read more and comment..

Launched: I Tweet My Way - Getting things done for the twitter generation

I Tweet My Way is a twitter application to help you to set goals and get things done with the support of your friends and followers.

It's an application I've had in stealth for a while, but decided it is about time to let it out in the wild.

Do you have a goal you really want to work on? Quitting smoking, losing weight, paying off the credit card, or learning a new skill - these (and anything else you can imagine) are all suitable objectives to set yourself with I Tweet My Way.

I've had a long-standing interest in goal setting and tracking, but I must admit it was the advent of the "twitter-application" fad that got me thinking about how you could do a "getting things done" style personal trainer with Twitter. Now I'm looking forward to see how it gets used for real. I'm very interested in any feedback you may have. Did it help? Does it work? Why didn't it help or fit your needs?

Technically, it was built with rails and uses the Twitter OAuth support for authentication (you can read more about that here). I have it hosted at heroku (my favourite rails hosting service, although I am a bit leary about performance in the Asian region at the moment).

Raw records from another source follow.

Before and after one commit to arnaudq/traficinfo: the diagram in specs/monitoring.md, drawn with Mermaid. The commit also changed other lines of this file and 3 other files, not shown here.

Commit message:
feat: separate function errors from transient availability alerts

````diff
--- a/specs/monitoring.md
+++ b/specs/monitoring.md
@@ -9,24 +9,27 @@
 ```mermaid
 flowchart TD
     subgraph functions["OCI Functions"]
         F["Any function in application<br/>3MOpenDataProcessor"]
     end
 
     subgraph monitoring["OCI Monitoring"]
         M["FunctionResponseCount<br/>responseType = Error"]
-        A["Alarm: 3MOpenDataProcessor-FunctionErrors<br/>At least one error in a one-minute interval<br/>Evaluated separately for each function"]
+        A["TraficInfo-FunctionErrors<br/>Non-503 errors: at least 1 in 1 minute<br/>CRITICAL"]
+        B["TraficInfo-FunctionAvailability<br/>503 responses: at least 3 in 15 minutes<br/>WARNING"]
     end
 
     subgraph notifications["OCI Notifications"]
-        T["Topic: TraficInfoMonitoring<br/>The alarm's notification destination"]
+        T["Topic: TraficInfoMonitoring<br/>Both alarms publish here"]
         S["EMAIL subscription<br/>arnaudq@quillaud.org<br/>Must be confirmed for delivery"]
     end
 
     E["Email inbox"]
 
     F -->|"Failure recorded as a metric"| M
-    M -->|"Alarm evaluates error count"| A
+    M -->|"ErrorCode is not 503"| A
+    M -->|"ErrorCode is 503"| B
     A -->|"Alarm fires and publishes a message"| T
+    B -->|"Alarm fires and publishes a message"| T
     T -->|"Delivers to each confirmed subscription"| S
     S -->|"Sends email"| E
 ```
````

NB: the site currently comes without soundtrack, but think "mbube, the lion sleeps tonight";-)
read more and comment..